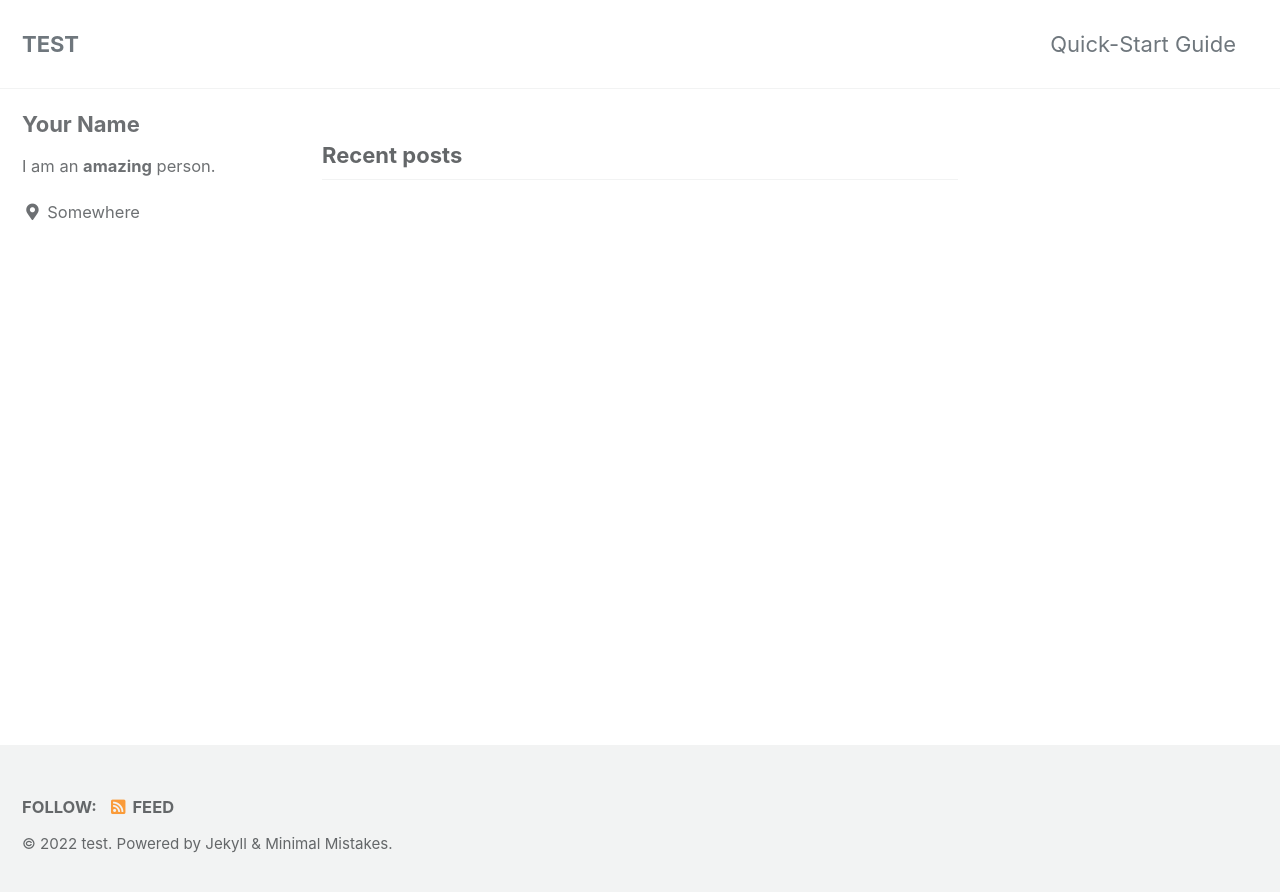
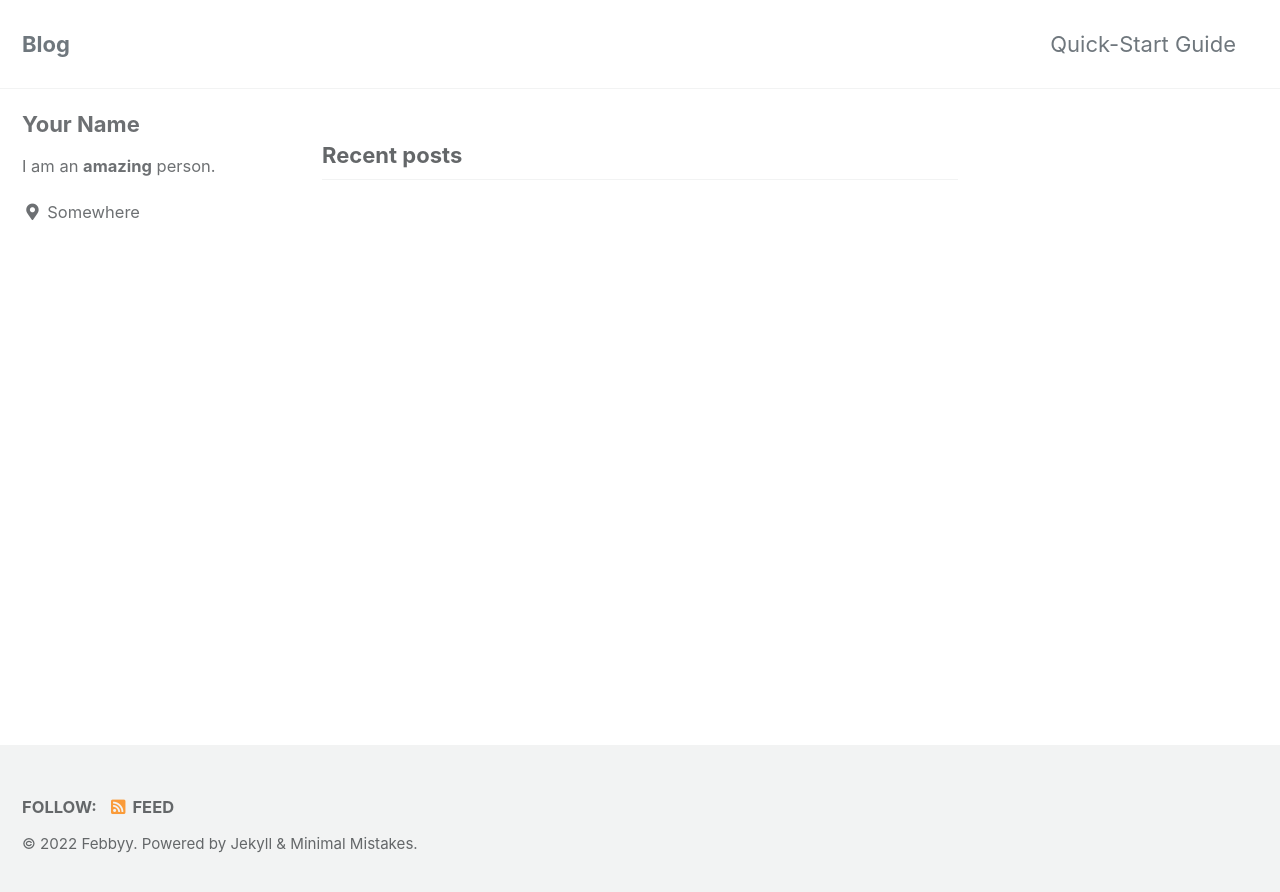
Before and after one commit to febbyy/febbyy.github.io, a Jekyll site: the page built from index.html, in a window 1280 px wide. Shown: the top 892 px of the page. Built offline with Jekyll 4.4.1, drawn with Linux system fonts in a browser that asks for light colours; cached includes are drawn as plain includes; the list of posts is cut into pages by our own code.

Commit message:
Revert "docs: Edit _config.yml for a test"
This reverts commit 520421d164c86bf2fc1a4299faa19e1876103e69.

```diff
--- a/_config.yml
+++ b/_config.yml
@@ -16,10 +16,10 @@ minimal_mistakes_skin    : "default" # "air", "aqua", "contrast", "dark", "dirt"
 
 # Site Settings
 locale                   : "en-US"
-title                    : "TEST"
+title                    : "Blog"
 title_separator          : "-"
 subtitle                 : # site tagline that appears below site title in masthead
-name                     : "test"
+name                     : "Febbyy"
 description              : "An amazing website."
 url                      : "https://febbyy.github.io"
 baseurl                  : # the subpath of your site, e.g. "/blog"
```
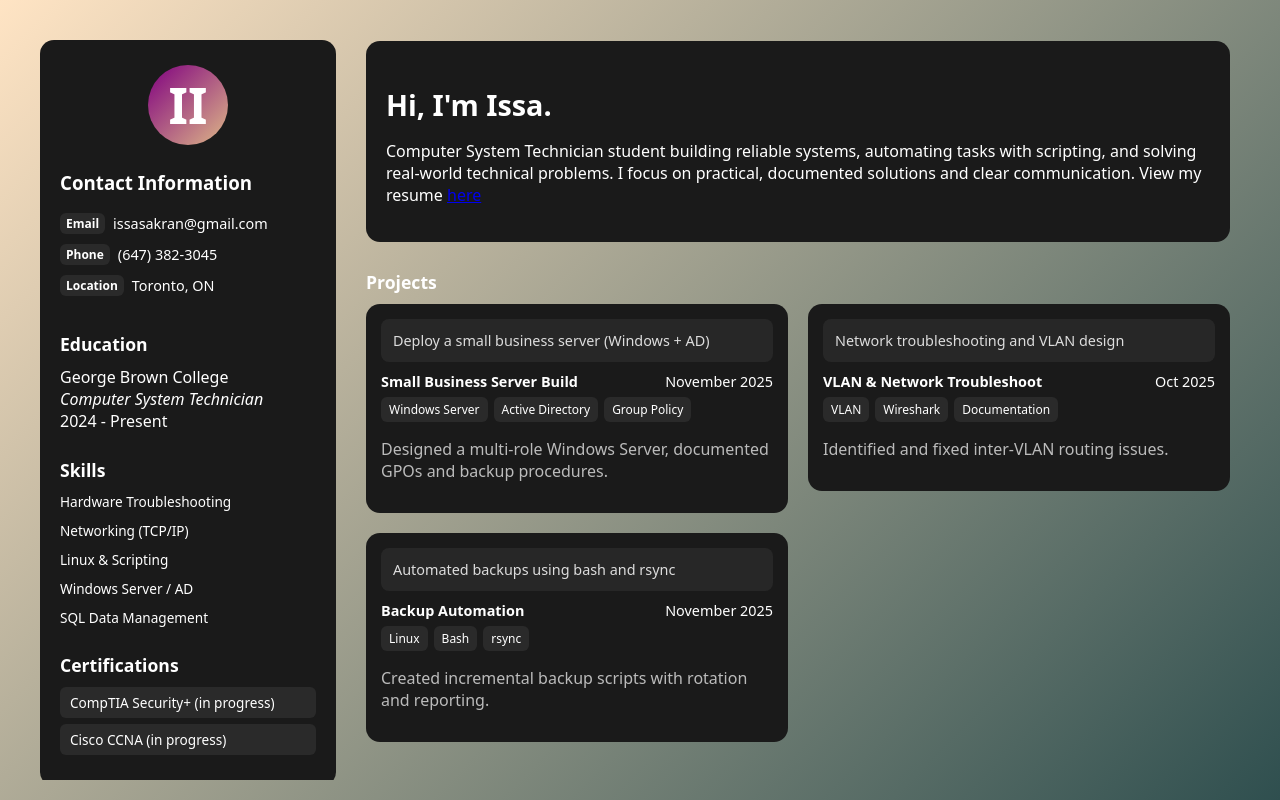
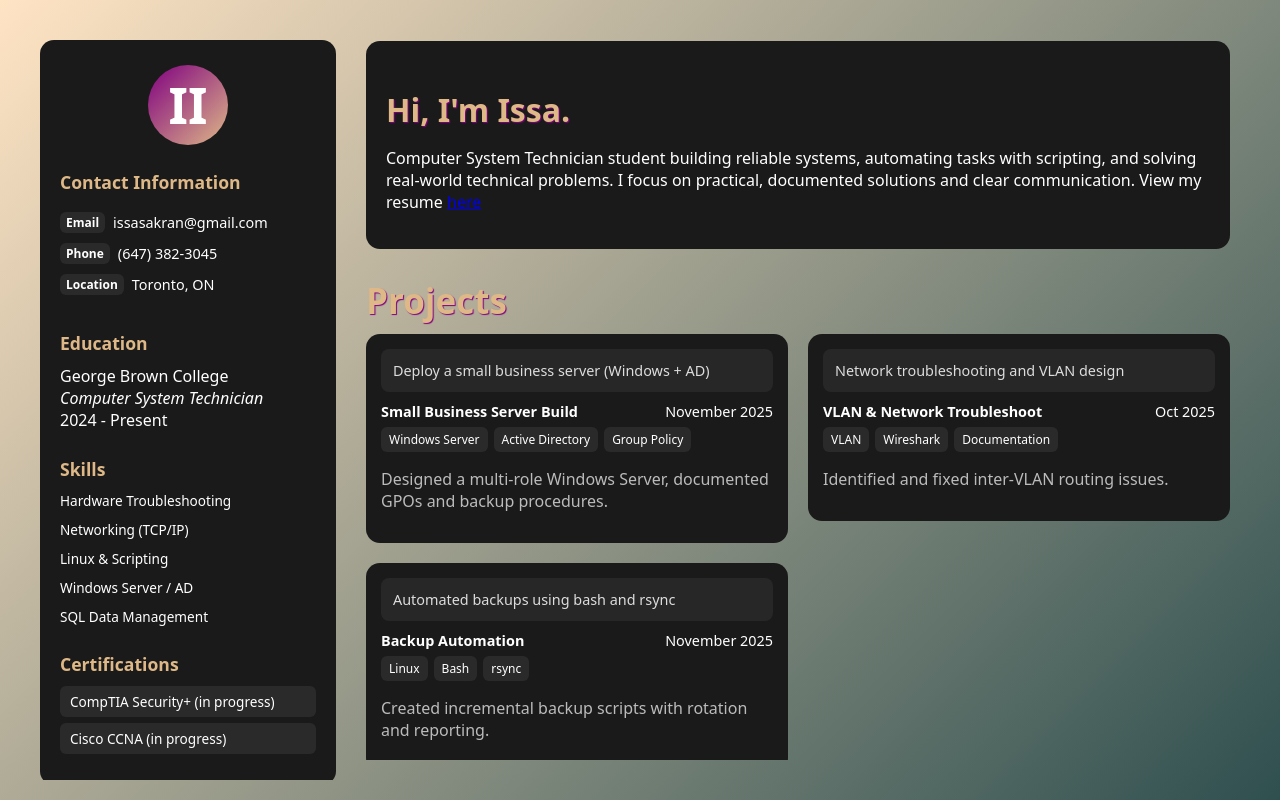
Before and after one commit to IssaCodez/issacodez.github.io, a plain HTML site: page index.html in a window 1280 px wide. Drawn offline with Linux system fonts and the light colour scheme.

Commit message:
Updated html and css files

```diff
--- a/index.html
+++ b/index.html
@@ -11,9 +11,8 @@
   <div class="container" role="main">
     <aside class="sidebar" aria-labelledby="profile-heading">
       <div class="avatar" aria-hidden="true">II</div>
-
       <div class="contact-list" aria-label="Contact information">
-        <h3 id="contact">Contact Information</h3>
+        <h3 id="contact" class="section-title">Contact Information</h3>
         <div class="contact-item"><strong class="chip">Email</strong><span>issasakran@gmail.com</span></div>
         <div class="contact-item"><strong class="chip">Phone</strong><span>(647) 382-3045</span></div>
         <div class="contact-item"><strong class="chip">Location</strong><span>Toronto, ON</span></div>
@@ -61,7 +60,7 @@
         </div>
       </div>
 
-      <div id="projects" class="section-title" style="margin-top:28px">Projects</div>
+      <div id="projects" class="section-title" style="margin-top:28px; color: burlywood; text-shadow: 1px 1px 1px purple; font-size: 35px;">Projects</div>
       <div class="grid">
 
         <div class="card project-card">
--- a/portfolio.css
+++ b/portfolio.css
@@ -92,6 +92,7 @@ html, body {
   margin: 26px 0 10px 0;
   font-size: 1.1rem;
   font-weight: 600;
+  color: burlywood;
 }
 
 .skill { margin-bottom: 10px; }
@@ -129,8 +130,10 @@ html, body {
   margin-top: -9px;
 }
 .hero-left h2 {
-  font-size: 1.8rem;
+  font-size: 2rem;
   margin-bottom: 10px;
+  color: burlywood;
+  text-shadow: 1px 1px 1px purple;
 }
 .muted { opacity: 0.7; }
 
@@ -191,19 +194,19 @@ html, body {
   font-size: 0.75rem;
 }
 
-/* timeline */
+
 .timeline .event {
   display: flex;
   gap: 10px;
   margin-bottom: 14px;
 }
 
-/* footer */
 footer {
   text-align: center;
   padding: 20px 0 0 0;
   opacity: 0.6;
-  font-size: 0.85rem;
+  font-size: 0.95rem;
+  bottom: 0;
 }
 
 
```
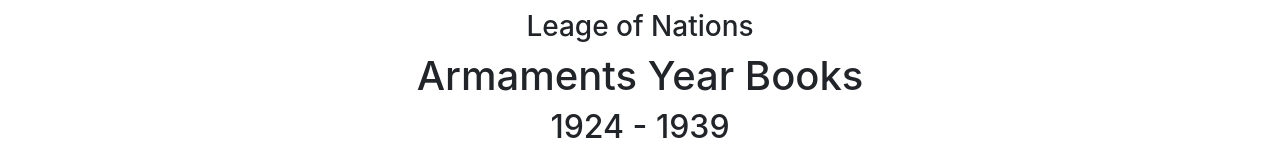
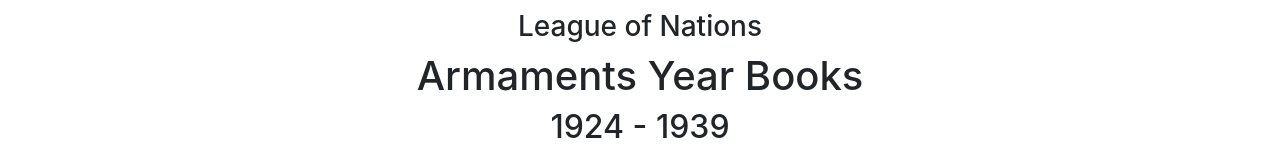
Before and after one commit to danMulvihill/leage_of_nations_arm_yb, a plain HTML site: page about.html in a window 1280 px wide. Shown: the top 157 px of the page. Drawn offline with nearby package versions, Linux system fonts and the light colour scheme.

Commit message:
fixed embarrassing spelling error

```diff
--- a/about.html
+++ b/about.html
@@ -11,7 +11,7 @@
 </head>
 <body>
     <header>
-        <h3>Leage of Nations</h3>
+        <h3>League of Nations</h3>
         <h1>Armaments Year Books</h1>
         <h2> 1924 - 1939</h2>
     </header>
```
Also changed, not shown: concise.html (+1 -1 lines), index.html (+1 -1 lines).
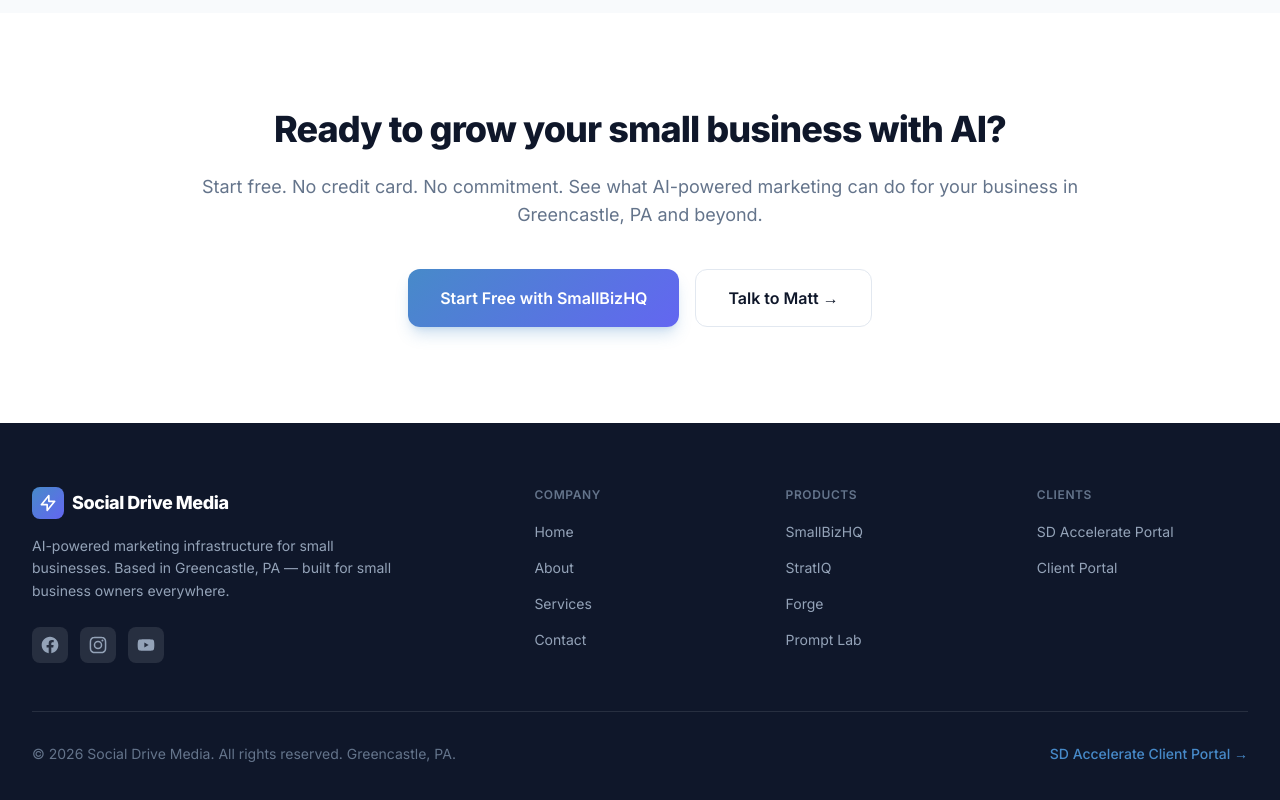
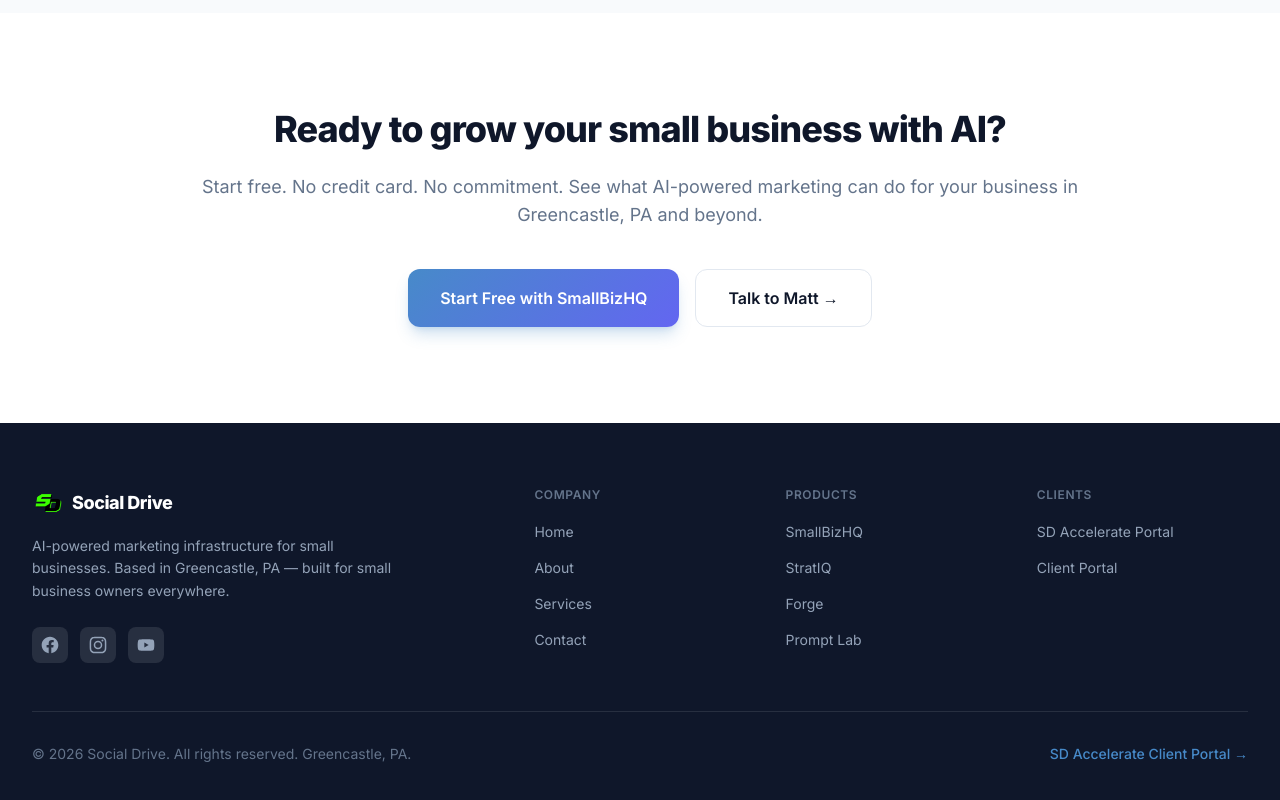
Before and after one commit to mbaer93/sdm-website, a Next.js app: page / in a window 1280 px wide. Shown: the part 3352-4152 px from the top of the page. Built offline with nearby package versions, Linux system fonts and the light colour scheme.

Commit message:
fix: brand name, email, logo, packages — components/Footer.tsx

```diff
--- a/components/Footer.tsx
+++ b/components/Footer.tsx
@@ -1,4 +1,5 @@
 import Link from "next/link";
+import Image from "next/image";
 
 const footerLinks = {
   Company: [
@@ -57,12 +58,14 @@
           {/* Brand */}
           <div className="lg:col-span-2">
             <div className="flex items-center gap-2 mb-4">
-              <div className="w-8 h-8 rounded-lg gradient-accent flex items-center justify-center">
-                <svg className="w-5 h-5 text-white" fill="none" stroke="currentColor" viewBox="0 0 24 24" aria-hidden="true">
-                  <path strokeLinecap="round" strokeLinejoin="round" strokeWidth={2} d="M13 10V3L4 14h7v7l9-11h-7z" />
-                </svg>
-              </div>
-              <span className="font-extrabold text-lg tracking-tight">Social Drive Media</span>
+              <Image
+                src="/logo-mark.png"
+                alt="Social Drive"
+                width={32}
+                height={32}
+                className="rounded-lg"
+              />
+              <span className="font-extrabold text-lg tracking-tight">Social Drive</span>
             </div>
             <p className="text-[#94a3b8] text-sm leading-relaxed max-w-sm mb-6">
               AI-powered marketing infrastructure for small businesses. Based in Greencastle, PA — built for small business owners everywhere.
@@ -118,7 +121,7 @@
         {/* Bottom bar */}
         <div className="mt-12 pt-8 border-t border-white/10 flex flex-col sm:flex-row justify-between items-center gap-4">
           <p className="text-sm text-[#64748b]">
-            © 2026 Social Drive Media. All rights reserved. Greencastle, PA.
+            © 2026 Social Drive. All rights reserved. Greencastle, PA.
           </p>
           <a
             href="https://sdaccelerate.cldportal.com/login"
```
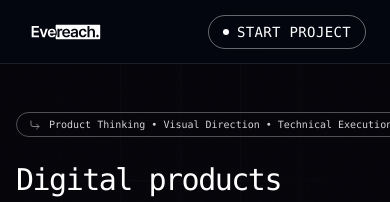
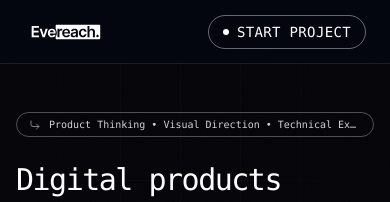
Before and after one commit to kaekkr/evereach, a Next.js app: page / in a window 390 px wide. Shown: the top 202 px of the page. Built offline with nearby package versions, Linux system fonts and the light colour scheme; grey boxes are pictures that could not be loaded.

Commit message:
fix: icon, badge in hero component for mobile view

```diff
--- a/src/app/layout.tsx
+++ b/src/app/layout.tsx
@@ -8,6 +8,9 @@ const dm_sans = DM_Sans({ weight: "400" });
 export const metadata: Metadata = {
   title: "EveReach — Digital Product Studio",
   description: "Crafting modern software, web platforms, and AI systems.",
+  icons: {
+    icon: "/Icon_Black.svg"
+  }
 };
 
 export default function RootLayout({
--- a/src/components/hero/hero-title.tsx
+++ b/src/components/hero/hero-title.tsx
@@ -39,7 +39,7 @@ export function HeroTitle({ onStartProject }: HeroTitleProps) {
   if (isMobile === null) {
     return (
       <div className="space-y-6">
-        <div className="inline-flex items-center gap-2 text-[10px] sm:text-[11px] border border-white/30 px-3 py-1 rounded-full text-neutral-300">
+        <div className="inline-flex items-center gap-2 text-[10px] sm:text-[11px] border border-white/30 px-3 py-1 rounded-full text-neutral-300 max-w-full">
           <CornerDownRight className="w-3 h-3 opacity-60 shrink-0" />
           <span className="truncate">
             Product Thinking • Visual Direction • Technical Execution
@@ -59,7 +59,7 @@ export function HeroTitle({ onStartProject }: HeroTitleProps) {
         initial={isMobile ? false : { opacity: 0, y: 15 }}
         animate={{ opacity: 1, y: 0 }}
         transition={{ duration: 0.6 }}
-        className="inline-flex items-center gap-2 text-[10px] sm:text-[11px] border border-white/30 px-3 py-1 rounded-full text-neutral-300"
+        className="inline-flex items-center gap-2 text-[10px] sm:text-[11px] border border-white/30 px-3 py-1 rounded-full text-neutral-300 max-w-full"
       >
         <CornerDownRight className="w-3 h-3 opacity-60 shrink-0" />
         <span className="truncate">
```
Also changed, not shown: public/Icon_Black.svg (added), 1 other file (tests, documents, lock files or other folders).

------------------------------------------------------------------------

* What you are asked to do *
Wherever the string "opacity" appears in a line of the records above, copy that line.

* Answer to the exercise *
 .muted { opacity: 0.7; }
   opacity: 0.6;
           <CornerDownRight className="w-3 h-3 opacity-60 shrink-0" />
         initial={isMobile ? false : { opacity: 0, y: 15 }}
         animate={{ opacity: 1, y: 0 }}
         <CornerDownRight className="w-3 h-3 opacity-60 shrink-0" />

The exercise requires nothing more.